Neuropsychopharmacology, November 2015
Autistic-Like Traits and Cerebellar Dysfunction in Purkinje Cell PTEN Knock-Out Mice
Cupolillo D 1,2 , Hoxha E 1,2 , Faralli A 1,2 , De Luca A 1,2 , Rossi F 1,2 , Tempia F 1,2 , Carulli D 1,2
Autism spectrum disorders (ASDs) are neurodevelopmental disorders characterized by impaired social interaction, isolated areas of interest and insistence on sameness. Mutations in Phosphatase and tensin homolog missing on chromosome 10 (PTEN) have been reported in individuals with ASDs.
Recent evidence highlights a crucial role of the cerebellum in the etiopathogenesis of ASDs.
In the present study we analyzed the specific contribution of cerebellar Purkinje cell (PC) PTEN loss to these disorders. Using the Cre-loxP recombination system, we generated conditional knockout mice in which PTEN inactivation was induced specifically in PCs.

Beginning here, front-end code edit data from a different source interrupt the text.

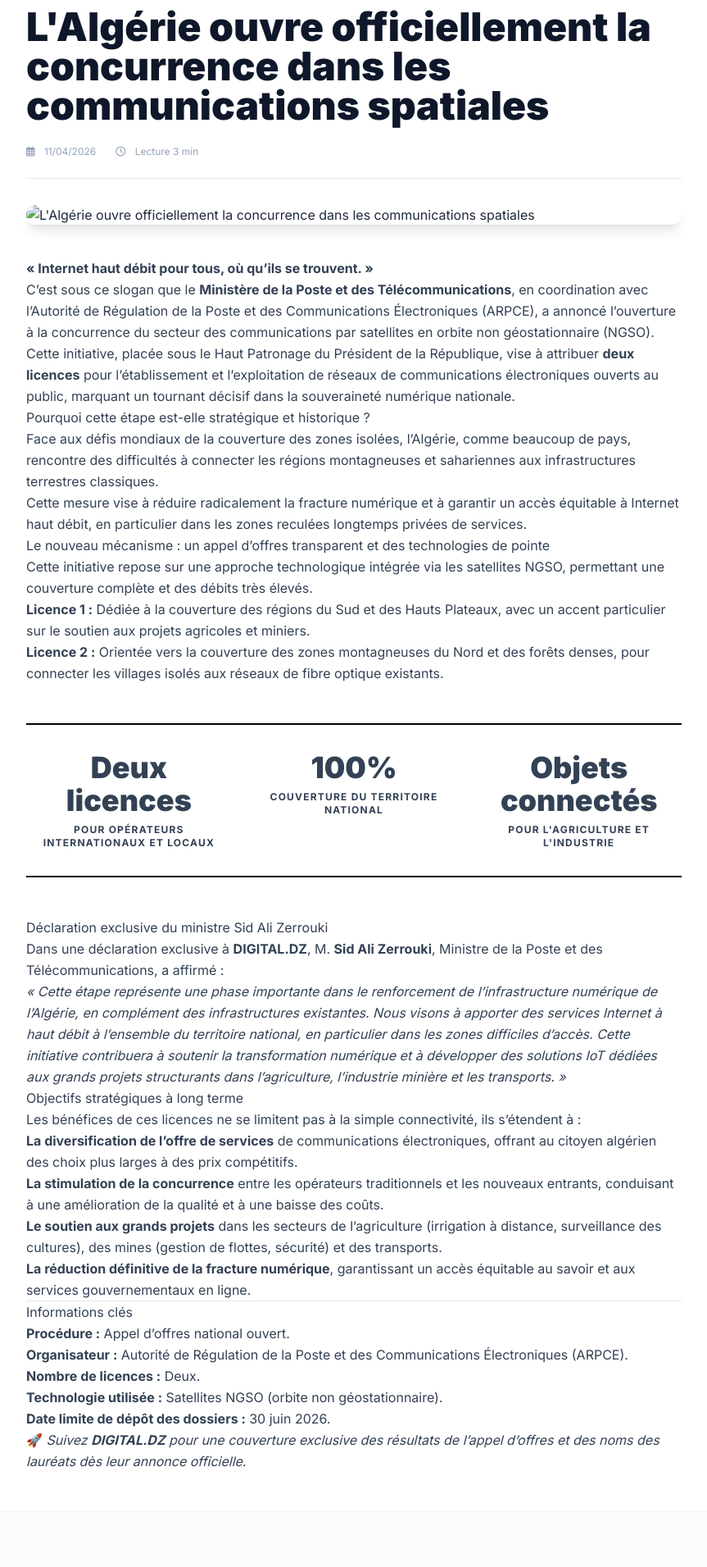
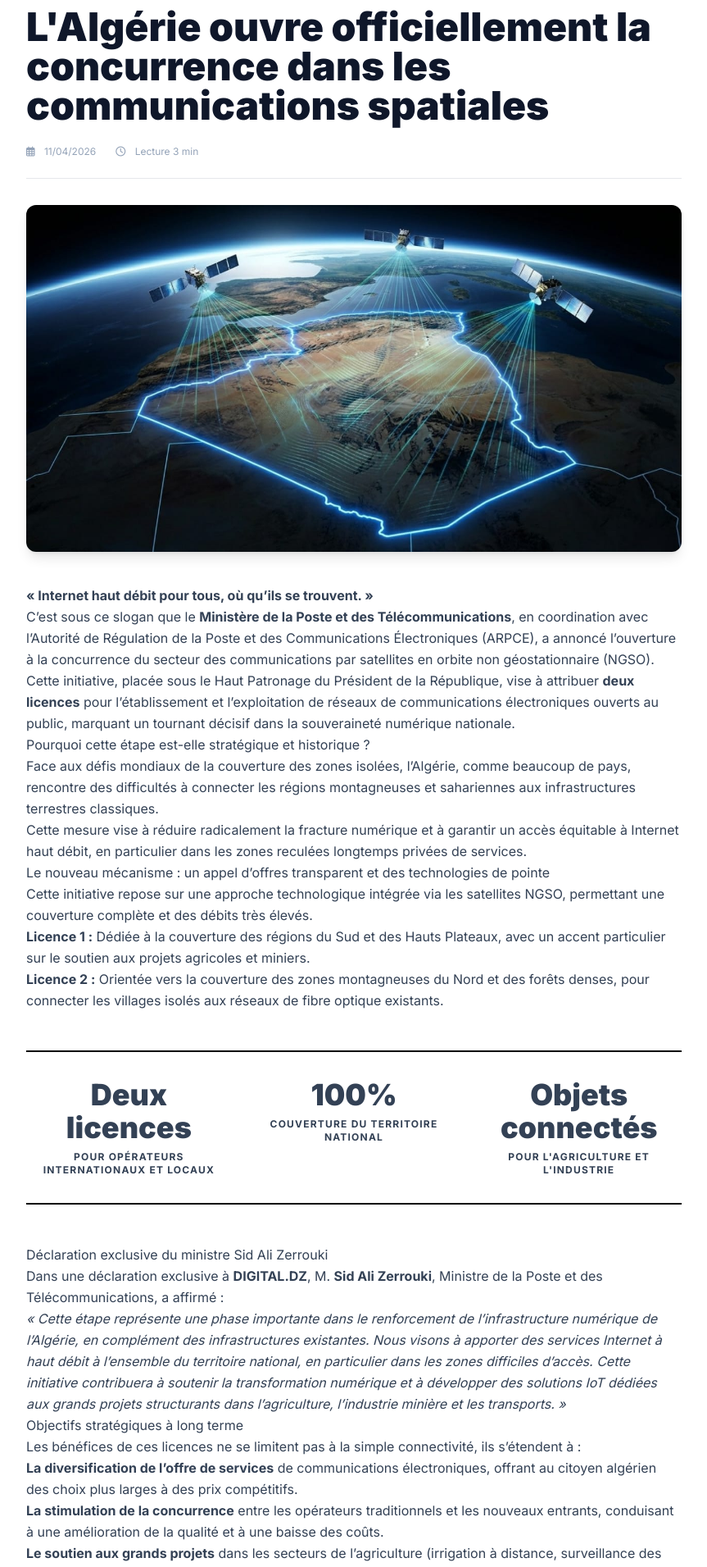
Before and after one commit to bastaps/Basta-InfosTech, a Jekyll site: the page built from _posts/fr/2024-04-11-telecoms-spatiales-algerie.md, in a window 1280 px wide. Shown: the part 401-2312 px from the top of the page at 82% size, without its empty margins (208-1071 px from the left). Built offline with Jekyll 4.4.1, drawn with Linux system fonts in a browser that asks for light colours; nearby versions of some CDN libraries.

Commit message:
Updated 1 file via CloudCannon.

```diff
--- a/_posts/fr/2024-04-11-telecoms-spatiales-algerie.md
+++ b/_posts/fr/2024-04-11-telecoms-spatiales-algerie.md
@@ -5,7 +5,7 @@ title: >-
   spatiales
 date: 2026-04-11T10:30:00+01:00
 lang: fr
-image: /uploads/telecoms-spatiales-algerie-2.jpg
+image: /img/telecoms-spatiales-algerie.jpg
 category: Technologie
 description: >-
   Lancement d'un appel d'offres national pour l'attribution de deux licences
```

We investigated PC morphology and physiology as well as sociability, repetitive behavior, motor learning and cognitive inflexibility of adult PC PTEN mutant mice. Loss of PTEN in PCs results in autistic-like traits, including impaired sociability, repetitive behavior and deficits in motor learning.
Cerebellar section of a mutant mouse of 9 months of age.

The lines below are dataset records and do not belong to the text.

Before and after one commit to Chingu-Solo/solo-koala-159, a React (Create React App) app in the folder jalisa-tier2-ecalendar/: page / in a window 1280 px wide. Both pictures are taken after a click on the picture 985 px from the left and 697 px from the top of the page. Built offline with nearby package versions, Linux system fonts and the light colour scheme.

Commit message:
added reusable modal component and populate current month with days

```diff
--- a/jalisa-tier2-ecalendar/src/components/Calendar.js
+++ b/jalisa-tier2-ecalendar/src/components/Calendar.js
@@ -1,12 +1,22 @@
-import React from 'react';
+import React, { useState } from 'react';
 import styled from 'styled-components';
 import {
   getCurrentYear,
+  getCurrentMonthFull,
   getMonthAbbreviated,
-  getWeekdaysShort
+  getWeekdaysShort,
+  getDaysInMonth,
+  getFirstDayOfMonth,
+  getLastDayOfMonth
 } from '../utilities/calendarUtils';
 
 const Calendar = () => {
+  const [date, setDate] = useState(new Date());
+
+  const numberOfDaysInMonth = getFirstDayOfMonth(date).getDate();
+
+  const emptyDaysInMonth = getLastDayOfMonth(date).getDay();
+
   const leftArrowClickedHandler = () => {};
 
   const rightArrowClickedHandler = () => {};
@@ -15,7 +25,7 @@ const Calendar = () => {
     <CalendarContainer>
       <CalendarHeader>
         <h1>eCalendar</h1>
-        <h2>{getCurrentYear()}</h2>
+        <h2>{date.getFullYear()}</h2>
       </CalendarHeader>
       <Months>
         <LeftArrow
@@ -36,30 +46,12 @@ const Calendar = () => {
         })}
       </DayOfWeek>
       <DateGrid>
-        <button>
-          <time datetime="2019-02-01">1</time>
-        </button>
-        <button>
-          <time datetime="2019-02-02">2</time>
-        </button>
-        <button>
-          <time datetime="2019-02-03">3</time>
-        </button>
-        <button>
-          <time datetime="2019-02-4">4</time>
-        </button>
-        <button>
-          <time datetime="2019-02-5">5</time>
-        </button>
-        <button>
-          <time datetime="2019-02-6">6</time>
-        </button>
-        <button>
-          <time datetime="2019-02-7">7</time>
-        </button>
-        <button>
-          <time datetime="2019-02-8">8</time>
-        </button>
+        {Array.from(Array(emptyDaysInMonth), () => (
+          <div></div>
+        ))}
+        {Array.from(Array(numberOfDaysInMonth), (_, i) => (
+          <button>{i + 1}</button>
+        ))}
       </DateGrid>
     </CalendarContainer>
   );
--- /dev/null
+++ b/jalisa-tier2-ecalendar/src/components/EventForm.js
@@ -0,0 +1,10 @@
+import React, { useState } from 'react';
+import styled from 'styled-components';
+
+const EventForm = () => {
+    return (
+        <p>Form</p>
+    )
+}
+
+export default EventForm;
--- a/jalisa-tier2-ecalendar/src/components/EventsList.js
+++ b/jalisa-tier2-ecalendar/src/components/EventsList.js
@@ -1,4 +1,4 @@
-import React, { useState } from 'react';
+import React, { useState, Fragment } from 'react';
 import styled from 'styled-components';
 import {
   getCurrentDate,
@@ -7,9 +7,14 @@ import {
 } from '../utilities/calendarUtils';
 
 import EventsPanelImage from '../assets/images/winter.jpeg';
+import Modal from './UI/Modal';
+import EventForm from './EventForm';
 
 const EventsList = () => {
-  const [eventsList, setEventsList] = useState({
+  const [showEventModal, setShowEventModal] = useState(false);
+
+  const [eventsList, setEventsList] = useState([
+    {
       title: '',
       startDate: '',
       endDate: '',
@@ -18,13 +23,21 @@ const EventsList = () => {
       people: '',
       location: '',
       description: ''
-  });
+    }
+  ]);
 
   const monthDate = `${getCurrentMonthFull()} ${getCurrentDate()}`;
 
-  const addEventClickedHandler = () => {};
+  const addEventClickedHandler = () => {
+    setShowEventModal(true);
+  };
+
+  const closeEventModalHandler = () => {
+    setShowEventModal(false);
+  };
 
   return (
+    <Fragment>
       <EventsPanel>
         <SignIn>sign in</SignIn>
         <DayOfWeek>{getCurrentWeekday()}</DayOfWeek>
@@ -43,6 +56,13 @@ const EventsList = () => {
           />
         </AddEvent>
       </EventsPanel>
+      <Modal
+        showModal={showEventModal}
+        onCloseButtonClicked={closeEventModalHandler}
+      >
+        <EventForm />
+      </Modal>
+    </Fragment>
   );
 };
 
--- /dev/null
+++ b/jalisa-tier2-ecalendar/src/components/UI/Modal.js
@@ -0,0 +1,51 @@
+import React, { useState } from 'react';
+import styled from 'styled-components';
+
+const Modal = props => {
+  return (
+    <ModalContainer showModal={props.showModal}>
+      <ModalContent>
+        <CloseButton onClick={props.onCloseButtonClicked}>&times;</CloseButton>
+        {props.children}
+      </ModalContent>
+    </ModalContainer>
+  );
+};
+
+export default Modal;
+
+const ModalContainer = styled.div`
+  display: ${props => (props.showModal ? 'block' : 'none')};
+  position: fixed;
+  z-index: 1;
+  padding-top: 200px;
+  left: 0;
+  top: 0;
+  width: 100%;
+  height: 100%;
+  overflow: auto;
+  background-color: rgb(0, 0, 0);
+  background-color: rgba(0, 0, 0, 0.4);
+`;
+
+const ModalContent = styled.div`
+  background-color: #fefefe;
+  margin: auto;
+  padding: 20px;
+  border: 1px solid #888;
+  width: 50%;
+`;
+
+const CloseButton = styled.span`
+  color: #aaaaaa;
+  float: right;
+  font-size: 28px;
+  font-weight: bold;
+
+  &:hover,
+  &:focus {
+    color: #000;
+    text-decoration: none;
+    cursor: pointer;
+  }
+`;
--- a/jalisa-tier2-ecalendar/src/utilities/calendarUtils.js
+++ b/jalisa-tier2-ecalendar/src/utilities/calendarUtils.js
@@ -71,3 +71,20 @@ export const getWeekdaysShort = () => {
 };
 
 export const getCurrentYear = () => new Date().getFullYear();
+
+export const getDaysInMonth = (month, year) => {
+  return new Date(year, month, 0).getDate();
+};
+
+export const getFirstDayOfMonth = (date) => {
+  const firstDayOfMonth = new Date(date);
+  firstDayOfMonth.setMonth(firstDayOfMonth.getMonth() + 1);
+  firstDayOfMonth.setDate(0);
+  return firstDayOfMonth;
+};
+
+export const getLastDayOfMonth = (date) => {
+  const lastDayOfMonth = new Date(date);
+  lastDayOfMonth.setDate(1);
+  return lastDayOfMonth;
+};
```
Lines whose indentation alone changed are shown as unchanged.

Purkinje cells are stained in red (by anti-calbindin antibodies). White circles highlight missing Purkinje cells.
Mutant PCs appear hypertrophic and show structural abnormalities in dendrites and axons, decreased excitability, disrupted parallel fiber and climbing fiber synapses and late-onset cell death. Our results unveil new roles of PTEN in PC function and provide the first evidence of a link between the loss of PTEN in PCs and the genesis of ASD-like traits.